When asked why the Cannes Grand Prix-winning Oldboy was glaringly absent from last fall's Vancouver International Film Festival, curator/critic/Asian cinema aficionado Tony Rayns pointedly responded with "I hated it." So what's to hate? The sight of someone sewing into his wrist to mark each year of his imprisonment? His bare knuckles bleeding from repeatedly punching a wall? Ants crawling out of his orifices? His ingesting a live octopus as its tentacles whip and grip his face? His extracting an enemy's teeth during a round of interrogation? His severing a tongue with a pair of scissors? Or his unwitting association with acts of incest? More of a cinematic stunt than an auteurist statement, Park Chan-wook's relentlessly nasty revenge tale will stop at nothing to disgust and revolt.

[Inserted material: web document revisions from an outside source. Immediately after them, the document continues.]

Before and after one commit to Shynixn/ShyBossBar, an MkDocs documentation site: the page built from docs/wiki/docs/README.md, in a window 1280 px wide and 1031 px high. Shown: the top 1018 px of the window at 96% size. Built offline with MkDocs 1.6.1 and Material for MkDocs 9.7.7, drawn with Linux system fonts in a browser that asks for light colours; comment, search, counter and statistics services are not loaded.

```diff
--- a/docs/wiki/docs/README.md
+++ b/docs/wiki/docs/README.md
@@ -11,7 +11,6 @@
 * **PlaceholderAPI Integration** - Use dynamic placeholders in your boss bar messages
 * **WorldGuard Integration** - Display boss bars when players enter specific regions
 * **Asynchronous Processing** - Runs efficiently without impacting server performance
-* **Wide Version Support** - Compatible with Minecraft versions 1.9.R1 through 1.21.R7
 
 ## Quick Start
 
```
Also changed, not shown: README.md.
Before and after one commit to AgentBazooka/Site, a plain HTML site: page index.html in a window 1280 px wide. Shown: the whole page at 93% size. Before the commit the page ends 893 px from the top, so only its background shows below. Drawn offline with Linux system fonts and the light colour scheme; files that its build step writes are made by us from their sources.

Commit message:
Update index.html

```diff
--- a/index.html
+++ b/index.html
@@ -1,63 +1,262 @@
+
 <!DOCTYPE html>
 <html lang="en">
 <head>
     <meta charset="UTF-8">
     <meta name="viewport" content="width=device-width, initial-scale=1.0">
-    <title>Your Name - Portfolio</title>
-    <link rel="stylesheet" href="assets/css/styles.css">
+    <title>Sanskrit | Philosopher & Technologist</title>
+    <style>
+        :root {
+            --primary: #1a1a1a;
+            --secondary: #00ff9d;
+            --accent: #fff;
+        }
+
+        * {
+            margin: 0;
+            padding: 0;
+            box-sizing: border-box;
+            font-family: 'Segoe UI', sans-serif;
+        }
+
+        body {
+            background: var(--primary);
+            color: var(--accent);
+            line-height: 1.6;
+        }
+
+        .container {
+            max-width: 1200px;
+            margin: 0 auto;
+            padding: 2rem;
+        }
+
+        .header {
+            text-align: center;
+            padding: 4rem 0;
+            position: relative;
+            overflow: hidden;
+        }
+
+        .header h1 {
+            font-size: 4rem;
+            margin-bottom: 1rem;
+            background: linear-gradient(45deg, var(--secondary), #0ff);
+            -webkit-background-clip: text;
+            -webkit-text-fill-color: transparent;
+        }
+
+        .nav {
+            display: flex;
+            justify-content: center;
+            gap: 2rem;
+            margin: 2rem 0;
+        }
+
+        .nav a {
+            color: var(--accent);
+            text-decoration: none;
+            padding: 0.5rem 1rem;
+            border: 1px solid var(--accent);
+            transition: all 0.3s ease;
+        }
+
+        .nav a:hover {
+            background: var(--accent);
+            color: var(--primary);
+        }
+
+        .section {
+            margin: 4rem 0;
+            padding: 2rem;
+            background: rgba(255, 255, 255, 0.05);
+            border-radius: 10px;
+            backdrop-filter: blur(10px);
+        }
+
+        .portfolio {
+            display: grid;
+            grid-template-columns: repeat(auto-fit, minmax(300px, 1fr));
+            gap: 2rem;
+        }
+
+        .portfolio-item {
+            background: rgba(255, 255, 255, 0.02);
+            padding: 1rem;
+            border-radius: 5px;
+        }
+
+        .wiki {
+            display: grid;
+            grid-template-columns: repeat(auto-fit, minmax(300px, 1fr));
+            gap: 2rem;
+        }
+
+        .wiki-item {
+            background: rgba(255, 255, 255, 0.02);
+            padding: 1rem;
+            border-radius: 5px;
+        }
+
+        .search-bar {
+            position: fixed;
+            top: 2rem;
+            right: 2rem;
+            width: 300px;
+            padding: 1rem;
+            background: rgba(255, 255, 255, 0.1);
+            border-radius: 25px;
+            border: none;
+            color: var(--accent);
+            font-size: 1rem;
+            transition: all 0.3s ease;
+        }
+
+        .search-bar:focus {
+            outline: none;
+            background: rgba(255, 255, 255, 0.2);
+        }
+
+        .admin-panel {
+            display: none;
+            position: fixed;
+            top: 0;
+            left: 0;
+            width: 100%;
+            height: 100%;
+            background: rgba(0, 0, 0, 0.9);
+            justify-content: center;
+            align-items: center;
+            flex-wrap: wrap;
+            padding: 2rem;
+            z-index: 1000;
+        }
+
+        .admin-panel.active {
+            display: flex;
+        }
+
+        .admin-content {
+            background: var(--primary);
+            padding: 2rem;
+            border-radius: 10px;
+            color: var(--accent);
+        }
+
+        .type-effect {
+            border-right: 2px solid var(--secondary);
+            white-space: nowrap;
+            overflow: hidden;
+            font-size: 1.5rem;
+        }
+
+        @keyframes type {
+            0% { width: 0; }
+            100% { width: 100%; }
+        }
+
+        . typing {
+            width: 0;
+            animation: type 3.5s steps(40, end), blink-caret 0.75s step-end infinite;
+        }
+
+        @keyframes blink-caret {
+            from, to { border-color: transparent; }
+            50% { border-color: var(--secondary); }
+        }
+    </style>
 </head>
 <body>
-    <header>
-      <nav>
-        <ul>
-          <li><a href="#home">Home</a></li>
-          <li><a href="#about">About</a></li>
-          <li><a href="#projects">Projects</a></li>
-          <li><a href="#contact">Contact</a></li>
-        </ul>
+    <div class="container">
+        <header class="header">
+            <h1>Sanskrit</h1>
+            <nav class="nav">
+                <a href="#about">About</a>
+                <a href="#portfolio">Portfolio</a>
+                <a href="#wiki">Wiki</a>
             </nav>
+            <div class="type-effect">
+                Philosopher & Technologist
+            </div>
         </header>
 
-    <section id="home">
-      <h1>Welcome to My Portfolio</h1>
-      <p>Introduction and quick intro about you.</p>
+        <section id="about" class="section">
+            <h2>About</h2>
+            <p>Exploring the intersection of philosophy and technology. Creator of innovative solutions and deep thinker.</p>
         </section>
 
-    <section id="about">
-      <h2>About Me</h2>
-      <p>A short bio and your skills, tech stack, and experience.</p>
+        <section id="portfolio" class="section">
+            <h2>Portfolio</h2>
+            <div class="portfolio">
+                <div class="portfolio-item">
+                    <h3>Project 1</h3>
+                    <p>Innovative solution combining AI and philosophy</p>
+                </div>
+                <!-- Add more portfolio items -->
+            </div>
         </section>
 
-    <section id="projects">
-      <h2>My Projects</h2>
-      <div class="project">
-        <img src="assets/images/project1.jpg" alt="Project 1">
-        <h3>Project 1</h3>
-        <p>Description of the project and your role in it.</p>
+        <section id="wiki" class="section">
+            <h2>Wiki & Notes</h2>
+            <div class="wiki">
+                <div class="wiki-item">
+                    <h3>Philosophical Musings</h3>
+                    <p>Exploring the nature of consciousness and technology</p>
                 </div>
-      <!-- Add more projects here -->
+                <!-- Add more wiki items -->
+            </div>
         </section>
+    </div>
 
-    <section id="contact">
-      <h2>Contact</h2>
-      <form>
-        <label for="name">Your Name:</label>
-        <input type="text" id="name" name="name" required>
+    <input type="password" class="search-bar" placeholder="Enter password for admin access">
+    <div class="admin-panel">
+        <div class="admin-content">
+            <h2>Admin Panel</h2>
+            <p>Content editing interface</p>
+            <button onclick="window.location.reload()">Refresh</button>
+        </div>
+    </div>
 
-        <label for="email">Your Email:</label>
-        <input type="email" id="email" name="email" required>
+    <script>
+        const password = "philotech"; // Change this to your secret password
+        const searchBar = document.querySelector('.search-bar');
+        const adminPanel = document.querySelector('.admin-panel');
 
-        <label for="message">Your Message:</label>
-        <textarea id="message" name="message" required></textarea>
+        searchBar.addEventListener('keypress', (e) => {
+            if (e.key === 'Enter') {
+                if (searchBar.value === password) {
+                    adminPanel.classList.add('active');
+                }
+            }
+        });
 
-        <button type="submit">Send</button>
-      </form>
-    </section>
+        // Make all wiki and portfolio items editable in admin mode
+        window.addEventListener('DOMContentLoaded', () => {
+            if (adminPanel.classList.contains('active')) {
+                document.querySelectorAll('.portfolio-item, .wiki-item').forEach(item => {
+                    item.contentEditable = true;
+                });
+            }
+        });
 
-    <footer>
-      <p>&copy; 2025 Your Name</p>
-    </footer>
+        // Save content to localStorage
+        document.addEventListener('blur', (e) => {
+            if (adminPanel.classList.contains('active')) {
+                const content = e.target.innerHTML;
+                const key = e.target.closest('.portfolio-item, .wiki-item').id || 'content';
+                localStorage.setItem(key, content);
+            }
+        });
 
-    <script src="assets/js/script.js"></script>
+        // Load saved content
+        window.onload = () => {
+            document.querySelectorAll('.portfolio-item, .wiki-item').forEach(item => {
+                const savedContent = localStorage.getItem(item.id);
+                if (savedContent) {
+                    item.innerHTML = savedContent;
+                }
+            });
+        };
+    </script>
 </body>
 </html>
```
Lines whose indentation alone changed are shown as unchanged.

Choi Min-sik of Shiri stars as Oh Dae-su, a businessman kidnapped and locked up for no apparent reason. Television updates him on an outside world no less insane than his ordeal: rise of Kim Jong-il, handover of Hong Kong, death of Princess Di, collapse of Twin Towers, and the murder of his wife for which his captor framed him. Released just as inexplicably 15 years later, Dae-su has five days to twist his way through some head games if he wishes to disinter the reason behind his torment. His inquiry and retribution develop in an increasingly erratic and pointless manner - the most mind-boggling discovery being an aberrantly melodramatic back story concerning an ostracized high-school girl who perished as a fierce summer gale thrashed her white dress and long straight hair.

Oldboy is destined for cultdom, especially with the endorsement from last year's Cannes jury president Quentin Tarantino. It invites comparisons to works of Takashi Miike, David Fincher and Charlie Kaufman, but it doesn't similarly withstand critical analysis and interpretation. Park's frivolous penchant for the taboo affects an infantile coolness without commenting on or at least poking fun at all the absurdities. While his sadomasochist streak is comparable to Miike's, Park's lack of a satirical bent makes the film an agonizing experience. One can almost liken his desensitizing extremities to temper tantrums of an attention-starved child. The film's most impressive set piece is actually a long-take tracking shot in which Dae-su hammers his way through a lynch mob. Its Lone Star-esque final twist is a relative letdown considering how many mind blows the viewers have already sustained to reach that point.

Reprinted from WestEnder. © Copyright 2005 Martin Tsai. All rights reserved.